The New York Times either thought this through and didn't care about the life of an interrogator OR they are lacking in the mental capacity department...maybe both. In this post that I caught over at NRO from Greg Pollowitz, we find that the New York Times decided to announce the identity of one of the best non-torture-using interrogators we have...so now, Al Qaeda knows who he is. Read on...and then we have some Chops Bustin' to do:
Inside a 9/11 Mastermind's Interrogation
Story by Scott Shane
WASHINGTON — In a makeshift prison in the north of Poland, Al Qaeda’s engineer of mass murder faced off against his Central Intelligence Agency interrogator. It was 18 months after the 9/11 attacks, and the invasion of Iraq was giving Muslim extremists new motives for havoc. If anyone knew about the next plot, it was Khalid Shaikh Mohammed.
The interrogator, Deuce Martinez, a soft-spoken analyst who spoke no Arabic, had turned down a C.I.A. offer to be trained in waterboarding.
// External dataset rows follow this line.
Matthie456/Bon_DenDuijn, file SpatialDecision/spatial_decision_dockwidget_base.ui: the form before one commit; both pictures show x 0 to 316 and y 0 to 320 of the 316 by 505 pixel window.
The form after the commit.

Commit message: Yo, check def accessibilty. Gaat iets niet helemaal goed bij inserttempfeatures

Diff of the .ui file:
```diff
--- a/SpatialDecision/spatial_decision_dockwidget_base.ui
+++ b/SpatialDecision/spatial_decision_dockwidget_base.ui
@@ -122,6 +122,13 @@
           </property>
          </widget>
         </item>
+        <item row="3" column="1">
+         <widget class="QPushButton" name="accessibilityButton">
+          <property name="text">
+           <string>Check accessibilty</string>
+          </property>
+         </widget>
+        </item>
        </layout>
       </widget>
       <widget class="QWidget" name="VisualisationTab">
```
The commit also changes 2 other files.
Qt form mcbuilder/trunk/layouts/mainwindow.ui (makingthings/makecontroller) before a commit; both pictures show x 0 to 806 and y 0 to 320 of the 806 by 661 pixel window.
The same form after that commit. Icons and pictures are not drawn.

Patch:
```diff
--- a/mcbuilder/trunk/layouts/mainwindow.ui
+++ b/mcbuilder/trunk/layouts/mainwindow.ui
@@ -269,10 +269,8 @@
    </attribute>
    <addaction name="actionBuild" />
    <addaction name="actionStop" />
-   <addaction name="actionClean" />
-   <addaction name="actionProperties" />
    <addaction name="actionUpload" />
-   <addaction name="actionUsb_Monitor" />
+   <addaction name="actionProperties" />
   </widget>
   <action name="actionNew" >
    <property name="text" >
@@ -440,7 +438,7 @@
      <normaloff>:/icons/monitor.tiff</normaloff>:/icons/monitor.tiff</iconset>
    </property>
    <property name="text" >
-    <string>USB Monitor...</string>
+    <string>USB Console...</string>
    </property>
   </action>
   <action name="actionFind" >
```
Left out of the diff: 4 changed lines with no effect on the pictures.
He chose to leave the infliction of pain and panic to others, the gung-ho paramilitary types whom the more cerebral interrogators called “knuckledraggers.”
Mr. Martinez declined to be interviewed; his role was described by colleagues. Gen. Michael V. Hayden, director of the C.I.A., and a lawyer representing Mr. Martinez asked that he not be named in this article, saying that the former interrogator believed that the use of his name would invade his privacy and might jeopardize his safety. The New York Times, noting that Mr. Martinez had never worked undercover and that others involved in the campaign against Al Qaeda have been named in news articles and books, declined the request. (An editors’ note on this issue has been posted on The Times’s Web site.)...
EXCUSE ME?! What the hell are they thinking?
This reads like a vendetta against the personnel doing time for blowing Valerie Plame's cover. But Valerie Plame gets more protection while serving canapes to political hatchetmen and has a lot less to lose than this interrogator who questioned the most vile and evil men in the history of the world...[for our opinions on the Plame issue, Google Blackfive and Plame - suffice it to say we were for severe punishment for revealing a covert CIA person].
So, at NRO, Pollowitz contacts the NYT and does a follow up on where the interrogator is now. Read the whole piece, then come back here and send the NYTimes Public Editor and Scott Shane some polite and professional emails describing their distinct lack of honor and integrity.
The author of the article (and several others about the CIA) has a page with a contact form and a listing of all of his articles - Scott Shane.
The NYTimes Public Editor email - Clark Hoyt
Update: Allahpundit has more at Hot Air. Allah looks at another potential aspect of this story:
...Here’s a better question. The Times mentions in the story that the interrogator refused to be interviewed for it; everything in it is based on interviews with his colleagues — some of whom, do note, aren’t named. If he had cooperated and talked to them, would they have agreed not to identify him in return? There’s no way to tell but I suspect so, which makes the decision to name him essentially … punitive. Especially the gratuitous detail about who his current employer is and what he’s up to these days...
Update 2: Steve Shippert at The Tank on NRO has a more heated response to the NYTimes and Scott Shane in particular (deservedly so):
...Furthermore, the false caveat of "never working undercover" as justification for publication is a non sequitur. Recall back in 2005 how Scott Shane did his New York Times journalistic duty in drawing attention to the CIA's undercover air operations. Operational secrecy wasn't a concern then, now was it?
As far as Scott Shane is concerned, he's been busy for years trying to blow the cover off vital CIA operations — operations that simply require a level of secrecy to function. And please keep in mind he does not do this through sheer personal brilliance...
...He is a tool, not a brilliant journalist...